The New Melones Project was authorized in 1944 to create a much larger reservoir and to establish a new hydroelectric plant. It would also be specifically designed to prevent floods. It was a controversial issue. The dam's opponents argued that its presence would inundate the river valley, eliminate the natural whitewater rapids, flood many of the massive unique limestone cave formations characteristic of the area, and destroy archaeological resources found along the river. Initial archaeological surveys were made by the Smithsonian River Basin Surveys in 1948 (Fredrickson 1949). Further surveys were done by regional universities. The consensus after the surveys was that the dam would be built. Upon the dam's completion, the valley filled with water, covering the old mining town of Melones and the original Melones Dam.

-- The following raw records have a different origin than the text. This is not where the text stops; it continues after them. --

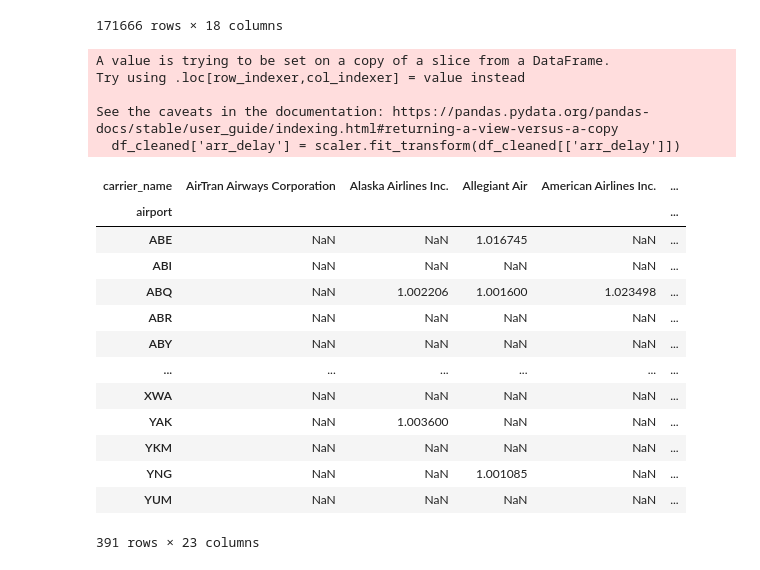
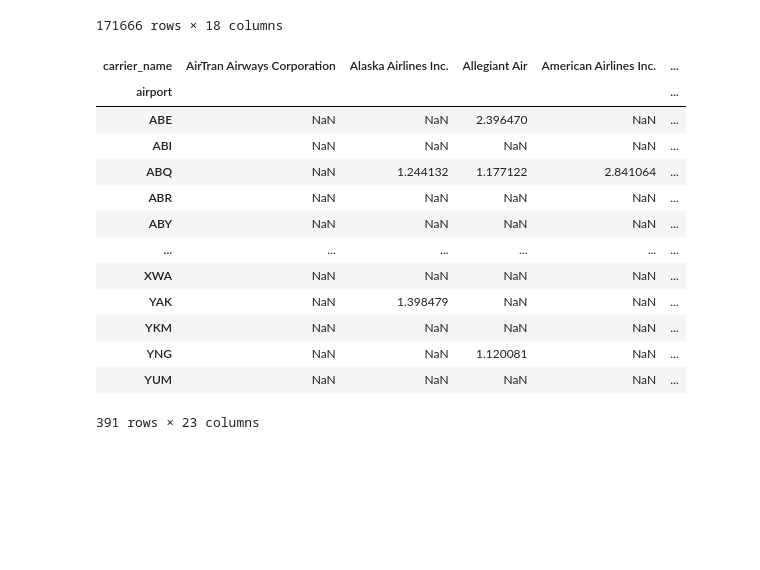
Before and after one commit to amulyajaya/DS4420, a Jupyter notebook: datacleaning.ipynb, the cells around one changed output. Drawn from its saved outputs; the diff is of its cells as text; code cells hidden in the pictures; blank space fills up the shorter version.

```diff
--- a/datacleaning.ipynb
+++ b/datacleaning.ipynb
@@ -47,32 +48,42 @@ df_baysian
 171666 rows × 18 columns
 # %%
 df_baysian.to_csv('cleanedbaysian.csv')
-# %%
-scaler = MinMaxScaler(feature_range=(1, 5))
-
-df_columns = data[['carrier_name', 'airport', 'arr_delay']]
-df_cleaned = df_columns.dropna()
-df_cleaned['arr_delay'] = scaler.fit_transform(df_cleaned[['arr_delay']])
-df_cf = df_cleaned.pivot_table(index='airport', columns='carrier_name', aggfunc='mean', values='arr_delay')
-df_cf
-# %% [output]
-A value is trying to be set on a copy of a slice from a DataFrame.
-Try using .loc[row_indexer,col_indexer] = value instead
-
-See the caveats in the documentation: https://pandas.pydata.org/pandas-docs/stable/user_guide/indexing.html#returning-a-view-versus-a-copy
-  df_cleaned['arr_delay'] = scaler.fit_transform(df_cleaned[['arr_delay']])
-| carrier_name | AirTran Airways Corporation | Alaska Airlines Inc. | Allegiant Air | American Airlines Inc. | ... |
-| airport |  |  |  |  | ... |
-| ABE | NaN | NaN | 1.016745 | NaN | ... |
-| ABI | NaN | NaN | NaN | NaN | ... |
-| ABQ | NaN | 1.002206 | 1.001600 | 1.023498 | ... |
-| ABR | NaN | NaN | NaN | NaN | ... |
-| ABY | NaN | NaN | NaN | NaN | ... |
-| ... | ... | ... | ... | ... | ... |
-| XWA | NaN | NaN | NaN | NaN | ... |
-| YAK | NaN | 1.003600 | NaN | NaN | ... |
-| YKM | NaN | NaN | NaN | NaN | ... |
-| YNG | NaN | NaN | 1.001085 | NaN | ... |
-| YUM | NaN | NaN | NaN | NaN | ... |
-391 rows × 23 columns
+# %%
+scaler = MinMaxScaler(feature_range=(1, 5))
+
+df_data = data[['carrier_name', 'airport', 'arr_delay']]
+df_data = df_data.dropna()
+
+# drop outliers
+Q1 = df_data['arr_delay'].quantile(0.25)
+Q3 = df_data['arr_delay'].quantile(0.75)
+IQR = Q3 - Q1
+df_range = df_data[(df_data['arr_delay'] >= Q1 - 1.5*IQR) & (df_data['arr_delay'] <= Q3 + 1.5*IQR)]
+df_range = df_range[(df_range['arr_delay'] < 4000)]
+
+
+df_cf = df_range.pivot_table(index='airport', columns='carrier_name', aggfunc='mean', values='arr_delay')
+df_filled = df_cf.apply(lambda row: row.fillna(row.mean()), axis=1)
+
+
+df_filled = pd.DataFrame(scaler.fit_transform(df_filled.values.reshape(-1, 1)).reshape(df_filled.shape),
+                     index=df_filled.index, columns=df_filled.columns)
+
+df_cf[df_cf.notna()] = df_filled
+df_cf
+# %% [output]
+| carrier_name | AirTran Airways Corporation | Alaska Airlines Inc. | Allegiant Air | American Airlines Inc. | ... |
+| airport |  |  |  |  | ... |
+| ABE | NaN | NaN | 2.396470 | NaN | ... |
+| ABI | NaN | NaN | NaN | NaN | ... |
+| ABQ | NaN | 1.244132 | 1.177122 | 2.841064 | ... |
+| ABR | NaN | NaN | NaN | NaN | ... |
+| ABY | NaN | NaN | NaN | NaN | ... |
+| ... | ... | ... | ... | ... | ... |
+| XWA | NaN | NaN | NaN | NaN | ... |
+| YAK | NaN | 1.398479 | NaN | NaN | ... |
+| YKM | NaN | NaN | NaN | NaN | ... |
+| YNG | NaN | NaN | 1.120081 | NaN | ... |
+| YUM | NaN | NaN | NaN | NaN | ... |
+391 rows × 23 columns
 # %%
```
Also changed, not shown: parts of 2 cells of this notebook, 5 other files.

The lake was constructed by the US Army Corps of Engineers and transferred to the Bureau of Reclamation shortly after its completion in 1980. Cultural resources affected by the project were transferred to the Department of the Interior with the Heritage Conservation and Recreation Services (HCRS, a short-lived organization that was established during the Carter administration) responsible for the archaeological mitigation program. New Melones is a unit of the Central Valley Project.

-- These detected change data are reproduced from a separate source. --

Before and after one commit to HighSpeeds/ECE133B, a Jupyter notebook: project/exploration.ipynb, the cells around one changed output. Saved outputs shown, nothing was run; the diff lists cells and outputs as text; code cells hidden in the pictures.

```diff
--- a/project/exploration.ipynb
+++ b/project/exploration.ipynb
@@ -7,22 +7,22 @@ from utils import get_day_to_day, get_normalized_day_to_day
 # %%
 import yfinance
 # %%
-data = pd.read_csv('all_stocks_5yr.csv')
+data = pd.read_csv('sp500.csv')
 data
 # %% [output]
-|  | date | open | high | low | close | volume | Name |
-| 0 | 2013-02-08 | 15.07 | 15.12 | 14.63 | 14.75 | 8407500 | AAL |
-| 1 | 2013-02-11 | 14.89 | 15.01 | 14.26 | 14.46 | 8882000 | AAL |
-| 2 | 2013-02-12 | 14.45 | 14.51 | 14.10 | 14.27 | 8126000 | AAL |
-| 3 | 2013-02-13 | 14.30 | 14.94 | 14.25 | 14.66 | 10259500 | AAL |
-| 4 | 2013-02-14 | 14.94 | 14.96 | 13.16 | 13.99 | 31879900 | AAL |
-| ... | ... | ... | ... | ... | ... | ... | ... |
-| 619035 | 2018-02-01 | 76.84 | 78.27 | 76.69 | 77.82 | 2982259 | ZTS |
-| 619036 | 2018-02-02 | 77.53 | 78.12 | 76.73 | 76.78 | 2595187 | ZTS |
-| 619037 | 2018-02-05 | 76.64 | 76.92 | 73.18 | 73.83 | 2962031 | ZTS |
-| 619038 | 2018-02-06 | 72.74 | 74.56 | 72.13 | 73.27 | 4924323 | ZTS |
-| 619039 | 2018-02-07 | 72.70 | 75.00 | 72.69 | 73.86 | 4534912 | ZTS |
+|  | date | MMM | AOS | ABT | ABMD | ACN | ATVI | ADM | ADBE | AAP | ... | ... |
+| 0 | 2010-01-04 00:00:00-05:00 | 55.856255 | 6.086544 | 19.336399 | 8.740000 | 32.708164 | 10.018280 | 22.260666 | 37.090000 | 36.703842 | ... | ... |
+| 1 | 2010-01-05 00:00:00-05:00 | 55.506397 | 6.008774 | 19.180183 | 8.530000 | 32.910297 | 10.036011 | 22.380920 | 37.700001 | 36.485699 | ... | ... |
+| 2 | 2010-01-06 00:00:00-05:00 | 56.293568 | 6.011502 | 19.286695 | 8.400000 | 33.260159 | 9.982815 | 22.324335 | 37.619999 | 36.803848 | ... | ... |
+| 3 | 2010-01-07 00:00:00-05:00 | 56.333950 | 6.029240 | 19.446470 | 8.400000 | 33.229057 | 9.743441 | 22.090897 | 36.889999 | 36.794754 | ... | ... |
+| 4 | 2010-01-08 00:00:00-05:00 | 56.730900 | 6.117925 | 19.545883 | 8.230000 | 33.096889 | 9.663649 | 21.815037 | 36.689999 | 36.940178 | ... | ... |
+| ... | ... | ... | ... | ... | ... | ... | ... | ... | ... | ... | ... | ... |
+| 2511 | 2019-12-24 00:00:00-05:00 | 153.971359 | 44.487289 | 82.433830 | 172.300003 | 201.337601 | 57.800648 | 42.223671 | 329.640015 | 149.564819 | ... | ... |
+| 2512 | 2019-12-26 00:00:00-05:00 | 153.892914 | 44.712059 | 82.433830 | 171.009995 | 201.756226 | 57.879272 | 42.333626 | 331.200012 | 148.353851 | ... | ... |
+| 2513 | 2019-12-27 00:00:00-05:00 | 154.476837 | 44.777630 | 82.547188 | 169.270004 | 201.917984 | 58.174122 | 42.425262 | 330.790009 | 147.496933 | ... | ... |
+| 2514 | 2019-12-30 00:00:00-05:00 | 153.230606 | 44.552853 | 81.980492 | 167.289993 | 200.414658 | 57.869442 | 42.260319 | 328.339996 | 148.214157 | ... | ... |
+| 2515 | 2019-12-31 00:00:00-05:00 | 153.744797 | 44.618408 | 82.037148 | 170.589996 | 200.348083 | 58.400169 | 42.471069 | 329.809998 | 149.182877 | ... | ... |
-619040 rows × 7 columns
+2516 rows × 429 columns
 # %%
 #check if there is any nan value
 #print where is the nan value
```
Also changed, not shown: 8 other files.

Today New Melones Lake provides irrigation water, hydroelectric power, flood control, wildlife habitat, fishing, camping, boating, and other recreation as part of the Glory Hole Recreation Area.
The New Melones Visitor Center and Museum contains information about local history, cultural and natural history. Exhibits focus on the use of the Stanislaus River by prehistoric and historic peoples, including Miwok Indians, the California Gold Rush, ranchers, and the now defunct community of Robinson Ferry, renamed Melones in 1902. Other exhibits highlight the area's geologic past, natural history and the New Melones project.
New Melones Lake Activities for Spring 2012 Support the America's Great Outdoors and Let's Move Initiatives
Mar 23, 2012; WASHINGTON -- The following information was released by the Bureau of Reclamation: The Bureau of Reclamation's Central California...